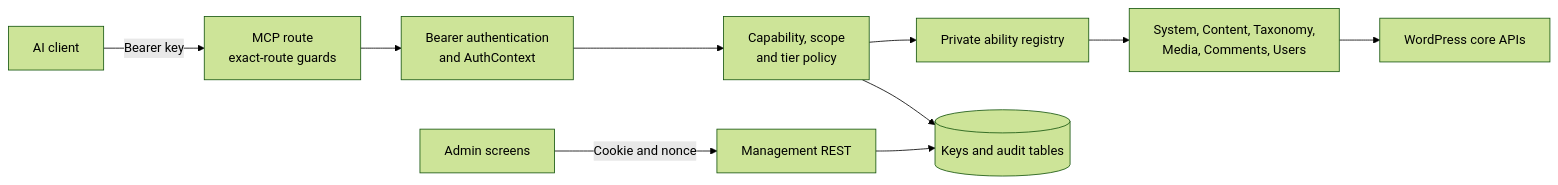
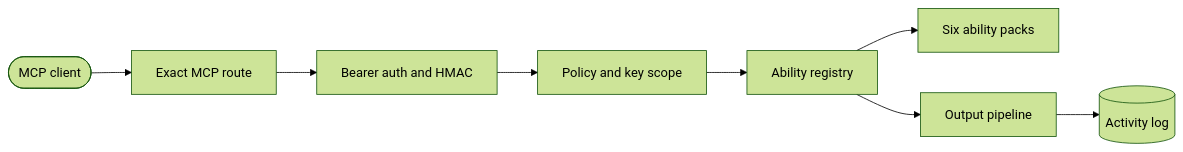
One commit to xnetvn-com/xnetvn-agent-hub-wp changed the diagram in README.md. Above: the diagram before and after it, drawn with Mermaid (forest theme). The commit also changed other lines of this file, not shown here.

````diff
--- a/README.md
+++ b/README.md
@@ -92,12 +173,10 @@
 ```mermaid
 flowchart LR
-  client["AI client"] -->|Bearer key| mcp["MCP route<br/>exact-route guards"]
-  mcp --> auth["Bearer authentication<br/>and AuthContext"]
-  auth --> policy["Capability, scope<br/>and tier policy"]
-  policy --> registry["Private ability registry"]
-  registry --> packs["System, Content, Taxonomy,<br/>Media, Comments, Users"]
-  packs --> core["WordPress core APIs"]
-  admin["Admin screens"] -->|Cookie and nonce| rest["Management REST"]
-  rest --> store[("Keys and audit tables")]
-  policy --> store
+  client([MCP client]) --> route[Exact MCP route]
+  route --> auth[Bearer auth and HMAC]
+  auth --> policy[Policy and key scope]
+  policy --> registry[Ability registry]
+  registry --> packs[Six ability packs]
+  registry --> output[Output pipeline]
+  output --> audit[(Activity log)]
 ```
````
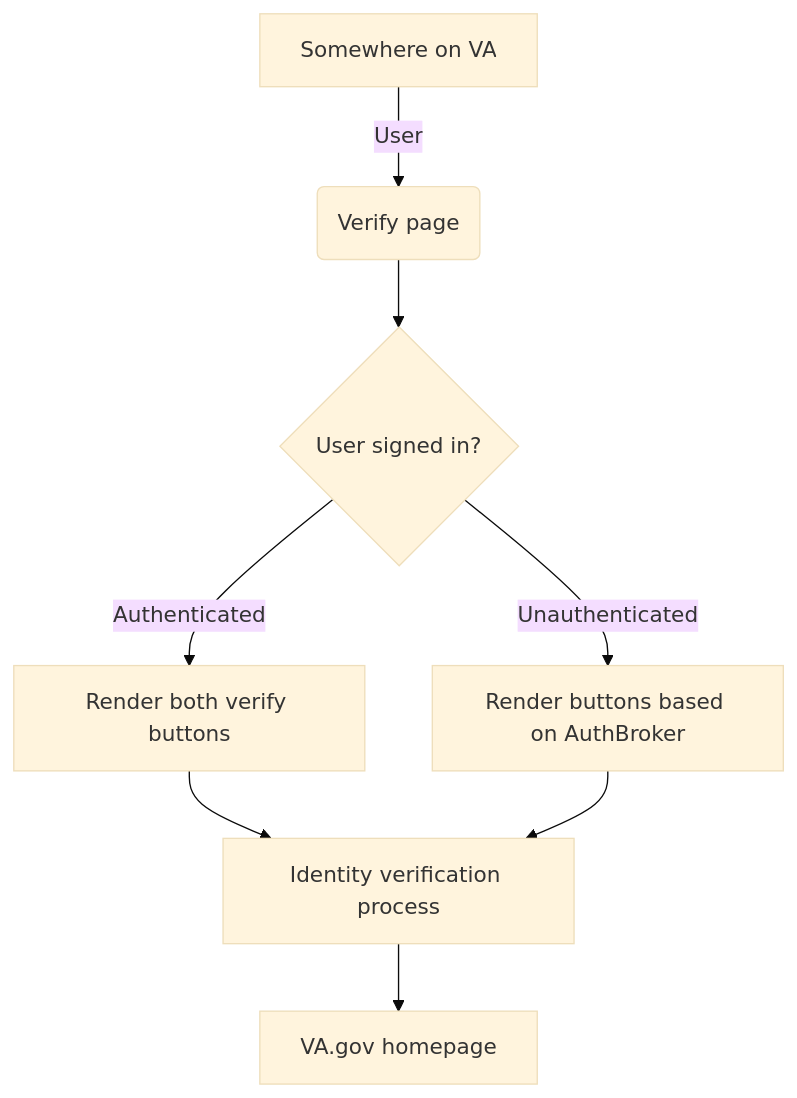
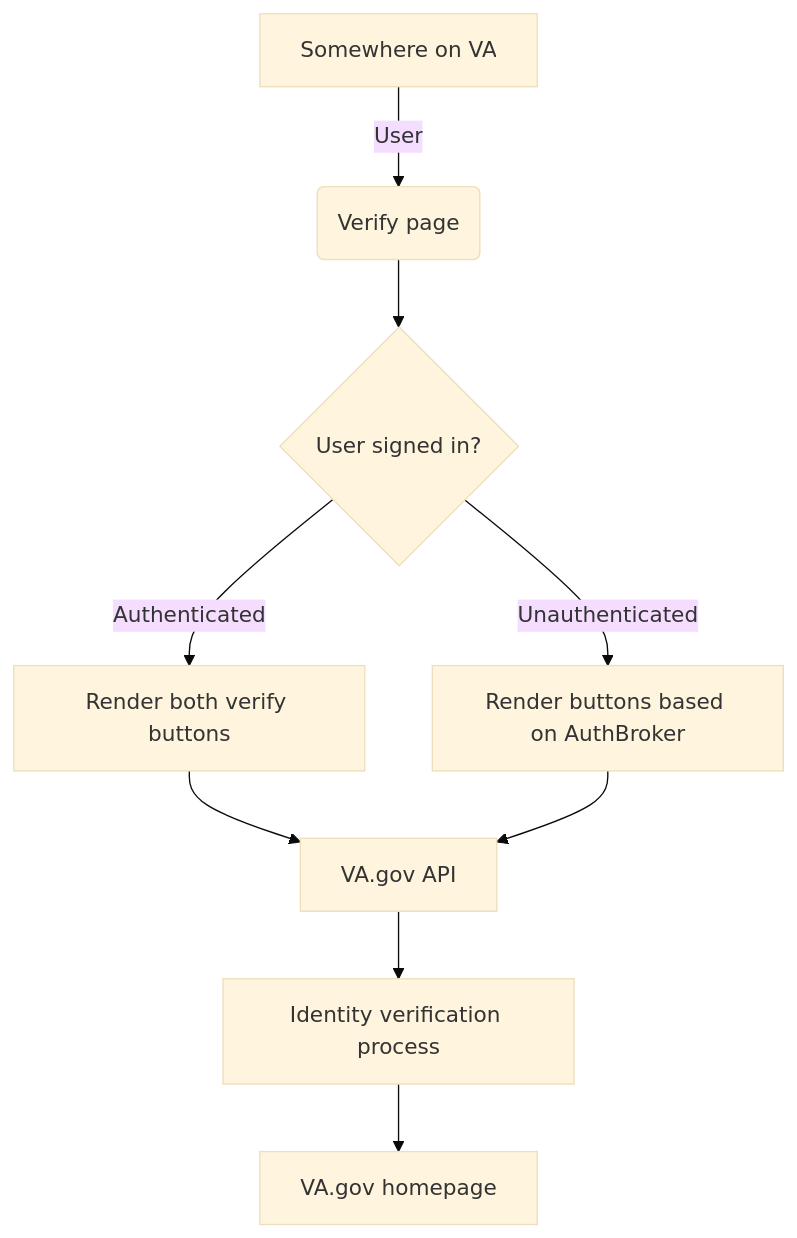
One commit to department-of-veterans-affairs/va.gov-team changed the diagram in products/identity/Frontend/applications/verify.md. Above: the diagram before and after it, drawn with Mermaid (base theme).

````diff
--- a/products/identity/Frontend/applications/verify.md
+++ b/products/identity/Frontend/applications/verify.md
@@ -31,10 +31,11 @@
 ```mermaid
 flowchart TD
     A[Somewhere on VA] -->|User| B(Verify page)
     B --> C{User signed in?}
     C -->|Authenticated| D[Render both verify buttons]
     C -->|Unauthenticated| E[Render buttons based on AuthBroker]
-    D --> F[Identity verification process]
-    E --> F[Identity verification process]
-    F --> G[VA.gov homepage]
+    D --> F[VA.gov API]
+    E --> F[VA.gov API]
+    F --> G[Identity verification process]
+    G --> H[VA.gov homepage]
 ```
````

# Work order
Say the number of lines in the listing that hold "products", with no added words.

# The completed task
3